Kansas City Star: Kansas Secretary of State Kris Kobach did not prove the need for the state’s vote-suppressing proof of citizenship requirement in the two-week trial that ended on Monday. But then, he never has. He did manage to exhaust the patience of the federal judge who heard the case. Maybe that’s because he does not seem to have shown a good-faith effort to comply with her past order to treat voters who have not provided proof of citizenship the same as other registered voters until she rules. Read more.
David Brooks, New York Times: We are at a place where it is commonly assumed that your perceptions are something that come to you through your group, through your demographic identity. We’ve shifted from an emphasis on individual judgment toward a greater emphasis on collective experience. Read more.
Edward Niedermeyer, Bloomberg: Elon Musk is today’s Henry Ford, and that’s bad. After 15 years, it’s increasingly clear that Tesla has nothing to offer in the most important area for innovation. Tesla has always been plagued by poor manufacturing quality and missed production deadlines. Read more.
Eugene Robinson, Washington Post: The U.S. Senate must stop President Trump from installing as CIA director Gina Haspel, whose resume includes overseeing a disgraceful episode of torture – and then joining in a cowardly effort to cover it up. Read more.

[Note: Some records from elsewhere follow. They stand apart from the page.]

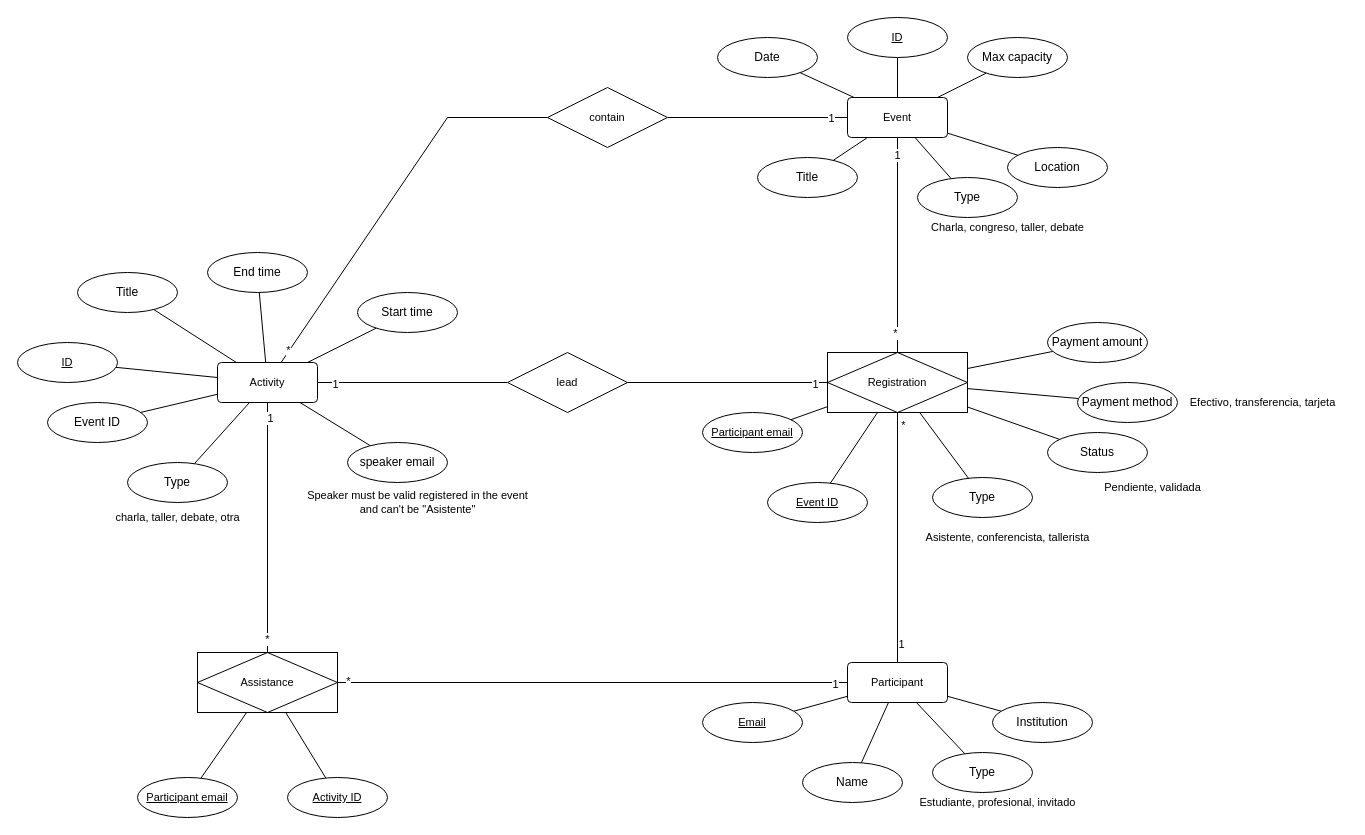
Before: docs/HyruleEvents.drawio in Emahch/Practica-1-IPC2-2025, a draw.io diagram. Source tidied: cells renumbered, new cells numbered last; positions are measured from the earlier drawing's top-left corner, leaving out a move shared by most shapes. Both pictures are drawn from the tidied source at 100%, with x=0, y=0 at pixel (17, 17).
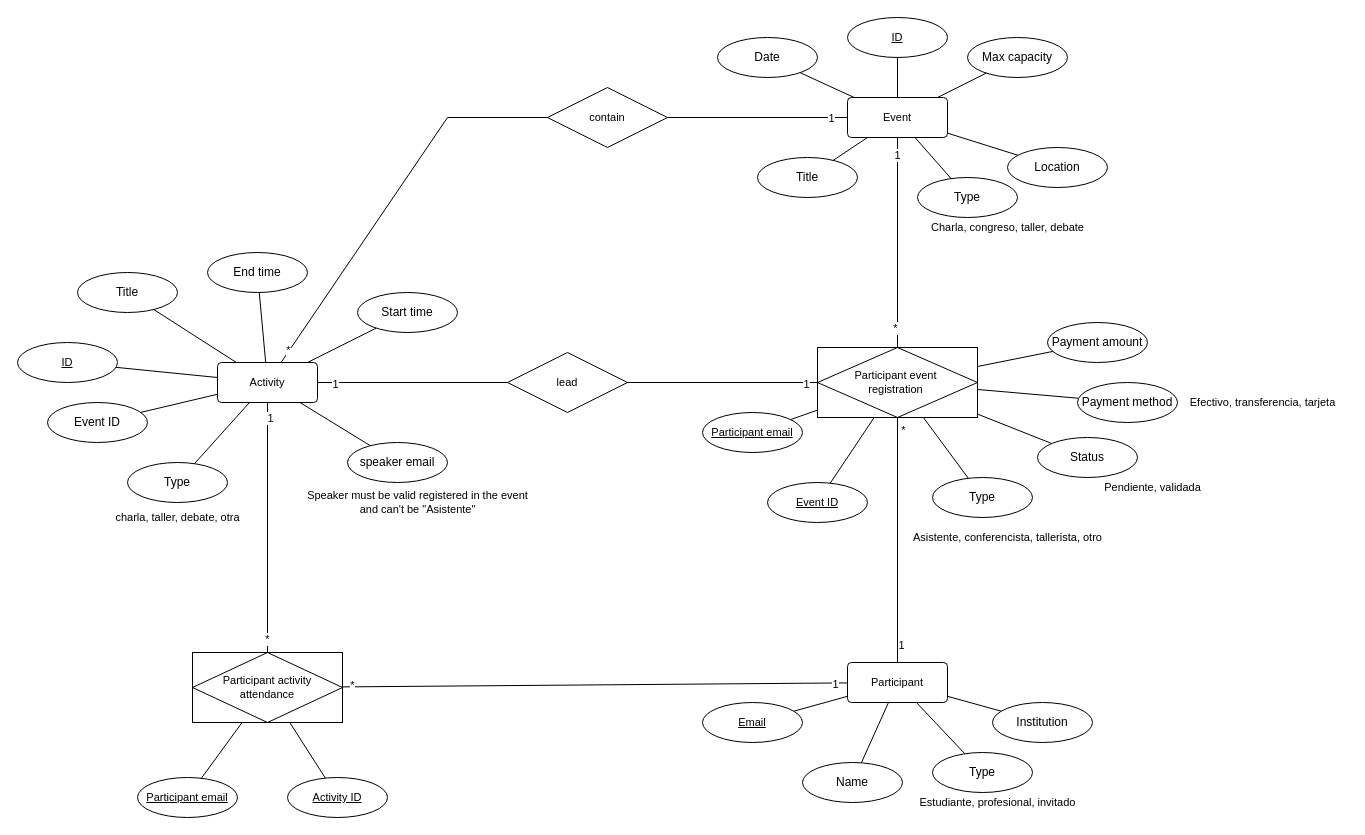
Above is the later version.

The edit, as a diff of the source:
```diff
@@
-    <mxCell id="39" value="Registration" style="shape=associativeEntity;whiteSpace=wrap;html=1;align=center;fontFamily=Helvetica;fontSize=11;fontColor=default;labelBackgroundColor=default;" parent="1" vertex="1">
-      <mxGeometry x="810" y="335" width="140" height="60" as="geometry" />
+    <mxCell id="39" value="Participant event&amp;nbsp;&lt;div&gt;registration&amp;nbsp;&lt;/div&gt;" style="shape=associativeEntity;whiteSpace=wrap;html=1;align=center;fontFamily=Helvetica;fontSize=11;fontColor=default;labelBackgroundColor=default;" parent="1" vertex="1">
+      <mxGeometry x="800" y="330" width="160" height="70" as="geometry" />
     </mxCell>
@@
-    <mxCell id="66" value="Asistente, conferencista, tallerista" style="text;html=1;align=center;verticalAlign=middle;strokeColor=none;fillColor=none;fontFamily=Helvetica;fontSize=11;fontColor=default;labelBackgroundColor=default;" parent="1" vertex="1">
-      <mxGeometry x="895" y="505" width="190" height="30" as="geometry" />
+    <mxCell id="66" value="Asistente, conferencista, tallerista, otro" style="text;html=1;align=center;verticalAlign=middle;strokeColor=none;fillColor=none;fontFamily=Helvetica;fontSize=11;fontColor=default;labelBackgroundColor=default;" parent="1" vertex="1">
+      <mxGeometry x="885" y="505" width="210" height="30" as="geometry" />
     </mxCell>
@@
-    <mxCell id="72" value="Assistance" style="shape=associativeEntity;whiteSpace=wrap;html=1;align=center;fontFamily=Helvetica;fontSize=11;fontColor=default;labelBackgroundColor=default;" parent="1" vertex="1">
-      <mxGeometry x="180" y="635" width="140" height="60" as="geometry" />
+    <mxCell id="72" value="Participant activity&lt;div&gt;attendance&lt;/div&gt;" style="shape=associativeEntity;whiteSpace=wrap;html=1;align=center;fontFamily=Helvetica;fontSize=11;fontColor=default;labelBackgroundColor=default;" parent="1" vertex="1">
+      <mxGeometry x="175" y="635" width="150" height="70" as="geometry" />
     </mxCell>
@@
     <mxCell id="79" value="Status" style="ellipse;whiteSpace=wrap;html=1;align=center;" parent="1" vertex="1">
-      <mxGeometry x="1030" y="415" width="100" height="40" as="geometry" />
+      <mxGeometry x="1020" y="420" width="100" height="40" as="geometry" />
     </mxCell>
```
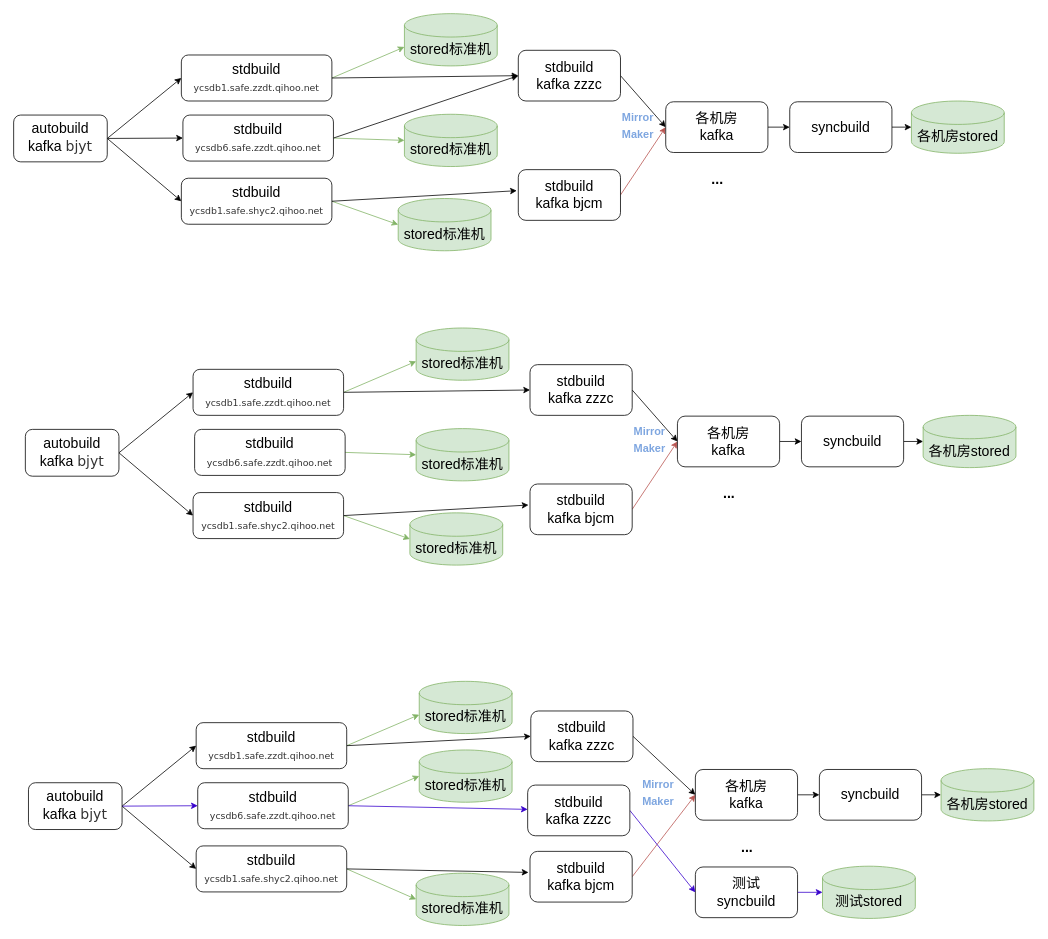
The draw.io diagram 未命名绘图.drawio in fanfan520-debug/helloworld, before the edit. Source tidied: cells renumbered, new cells numbered last; positions are measured from the earlier drawing's top-left corner, leaving out a move shared by most shapes. Both pictures are drawn from the tidied source at 78%, with x=0, y=0 at pixel (13, 13).
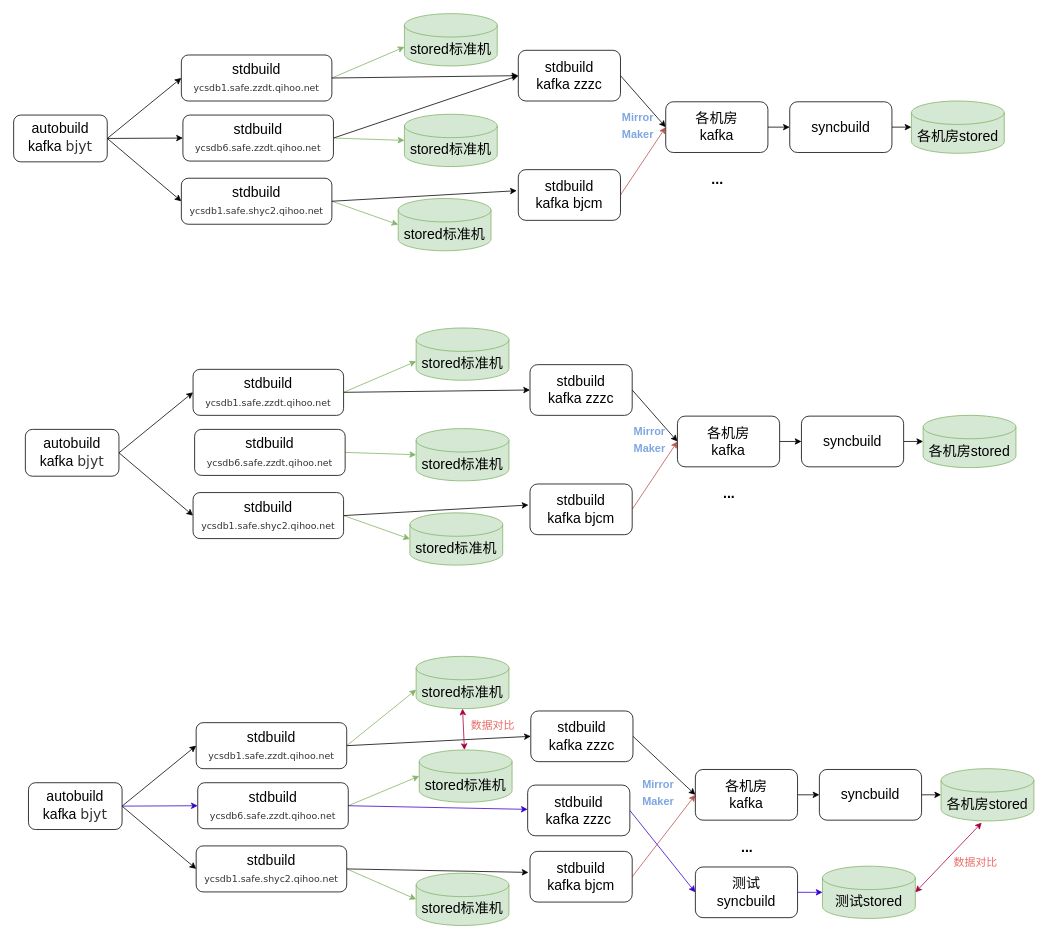
The same diagram, later.

Commit message:
更新未命名绘图.drawio

The change refers to these unchanged cells:
```xml
<mxCell id="41" value="stored标准机" style="shape=cylinder3;whiteSpace=wrap;html=1;boundedLbl=1;backgroundOutline=1;size=15;fontSize=18;fillColor=#d5e8d4;strokeColor=#82b366;" parent="1" vertex="1">
  <mxGeometry x="520" y="944" width="119" height="67" as="geometry" />
</mxCell>
<mxCell id="52" value="各机房stored" style="shape=cylinder3;whiteSpace=wrap;html=1;boundedLbl=1;backgroundOutline=1;size=15;fontSize=18;fillColor=#d5e8d4;strokeColor=#82b366;" parent="1" vertex="1">
  <mxGeometry x="1189" y="968" width="119" height="67" as="geometry" />
</mxCell>
<mxCell id="56" value="测试stored" style="shape=cylinder3;whiteSpace=wrap;html=1;boundedLbl=1;backgroundOutline=1;size=15;fontSize=18;fillColor=#d5e8d4;strokeColor=#82b366;" parent="1" vertex="1">
  <mxGeometry x="1037" y="1093" width="119" height="67" as="geometry" />
</mxCell>
```

Change to the diagram source:
```diff
@@
     <mxCell id="40" value="stored标准机" style="shape=cylinder3;whiteSpace=wrap;html=1;boundedLbl=1;backgroundOutline=1;size=15;fontSize=18;fillColor=#d5e8d4;strokeColor=#82b366;" parent="1" vertex="1">
-      <mxGeometry x="520" y="856" width="119" height="67" as="geometry" />
+      <mxGeometry x="516" y="824" width="119" height="67" as="geometry" />
     </mxCell>
@@
+    <mxCell id="86" value="&lt;font color=&quot;#ea6b66&quot;&gt;数据对比&lt;/font&gt;" style="text;html=1;align=center;verticalAlign=middle;strokeColor=none;fillColor=none;fontSize=14;fontColor=#7EA6E0;" parent="1" vertex="1">
+      <mxGeometry x="1200" y="1077" width="66" height="21" as="geometry" />
+    </mxCell>
+    <mxCell id="87" style="endArrow=classic;startArrow=classic;html=1;rounded=0;fontSize=14;fontColor=#7EA6E0;entryX=0.438;entryY=1.033;entryDx=0;entryDy=0;entryPerimeter=0;exitX=1;exitY=0.5;exitDx=0;exitDy=0;exitPerimeter=0;fillColor=#d80073;strokeColor=#A50040;" parent="1" edge="1" source="56" target="52">
+      <mxGeometry relative="1" as="geometry" />
+    </mxCell>
+    <mxCell id="88" style="endArrow=classic;startArrow=classic;html=1;rounded=0;fontSize=14;fontColor=#7EA6E0;entryX=0.5;entryY=1;entryDx=0;entryDy=0;entryPerimeter=0;fillColor=#d80073;strokeColor=#A50040;" parent="1" edge="1" source="41" target="40">
+      <mxGeometry relative="1" as="geometry" />
+    </mxCell>
+    <mxCell id="89" value="&lt;font color=&quot;#ea6b66&quot;&gt;数据对比&lt;/font&gt;" style="text;html=1;align=center;verticalAlign=middle;strokeColor=none;fillColor=none;fontSize=14;fontColor=#7EA6E0;" parent="1" vertex="1">
+      <mxGeometry x="581" y="902" width="66" height="21" as="geometry" />
+    </mxCell>
```
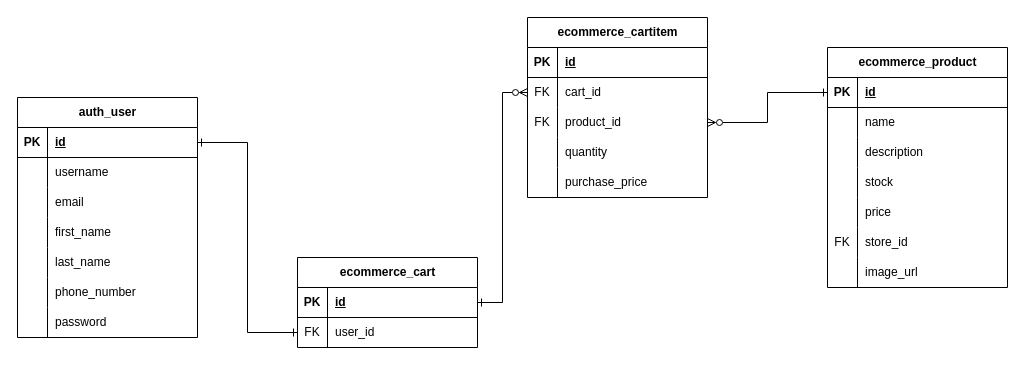
Before: page "Add products to cart" (2 of 3) of E-Commerce API ERD.drawio in RHILIUS/drawio, a draw.io diagram. Source tidied: cells renumbered, new cells numbered last; positions are measured from the earlier drawing's top-left corner, leaving out a move shared by most shapes. Both pictures are drawn from the tidied source at 100%, with x=0, y=0 at pixel (17, 17).
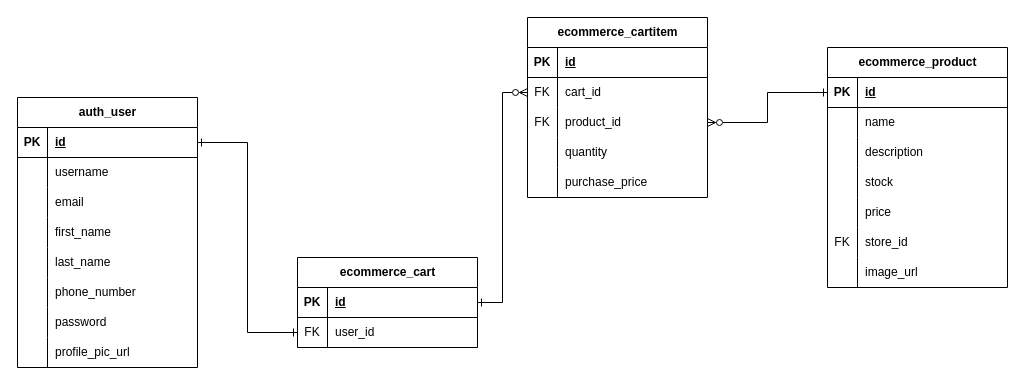
After the change.

The edit, as a diff of the source:
```diff
@@
     <mxCell id="31" value="auth_user" style="shape=table;startSize=30;childLayout=tableLayout;rowLines=0;fontStyle=1;align=center;html=1;" parent="1" vertex="1">
-      <mxGeometry y="80" width="180" height="240" as="geometry" />
+      <mxGeometry y="80" width="180" height="270" as="geometry" />
     </mxCell>
@@
+    <mxCell id="72" style="shape=tableRow;horizontal=0;startSize=0;swimlaneHead=0;swimlaneBody=0;fillColor=none;top=0;left=0;right=0;bottom=0;" parent="31" vertex="1">
+      <mxGeometry y="240" width="180" height="30" as="geometry" />
+    </mxCell>
+    <mxCell id="73" style="shape=partialRectangle;fillColor=none;top=0;left=0;bottom=0;right=0;overflow=hidden;whiteSpace=wrap;html=1;" parent="72" vertex="1">
+      <mxGeometry width="30" height="30" as="geometry" />
+    </mxCell>
+    <mxCell id="74" value="profile_pic_url" style="shape=partialRectangle;fillColor=none;top=0;left=0;bottom=0;right=0;align=left;spacingLeft=6;overflow=hidden;whiteSpace=wrap;html=1;" parent="72" vertex="1">
+      <mxGeometry x="30" width="150" height="30" as="geometry" />
+    </mxCell>
```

Trudy Rubin, Philadelphia Inquirer: Want to view the costs of President Donald Trump’s persistent pursuit of Vladimir Putin? Look no further than Syria, where the Kremlin is determined to drive out U.S. forces that are assisting the Syrian Kurds who defeated ISIS. Putin’s role as Mideast kingpin would be strengthened. But Trump has no clue. Read more.
“I was both disappointed and concerned reading coverage of Stephon Clark’s death. I was appalled to find the reporters not only went to the trouble of searching court records for a victim of police gun violence, but felt it necessary to publish the findings of that search. Clark was killed by police in his own backyard with a cell phone in his hand. No part of his personal life is relevant.” – Kealy Jaynes, Loomis.
Tweets of the day
This is like mating Cheney with Hannity and making their superhawk love child our National Security Advisor. Scary for Iran, Syria, North Korea, the globe. Too bad this isn’t a Senate-confirmed position. Rosemary’s Neo-Con Baby? https://t.co/EEozy7oRJe— Laurence Tribe (@tribelaw) March 22, 2018
John Bolton once suggested Russian hack of DNC may have been a false flag operation by Obama Admin. He joins Joe diGenova, another Fox contributor, who thinks the FBI conspired to frame the President. Glad to see @POTUS surrounding himself with rational thinkers. Heaven help us.— Adam Schiff (@AdamSchiffCA) March 22, 2018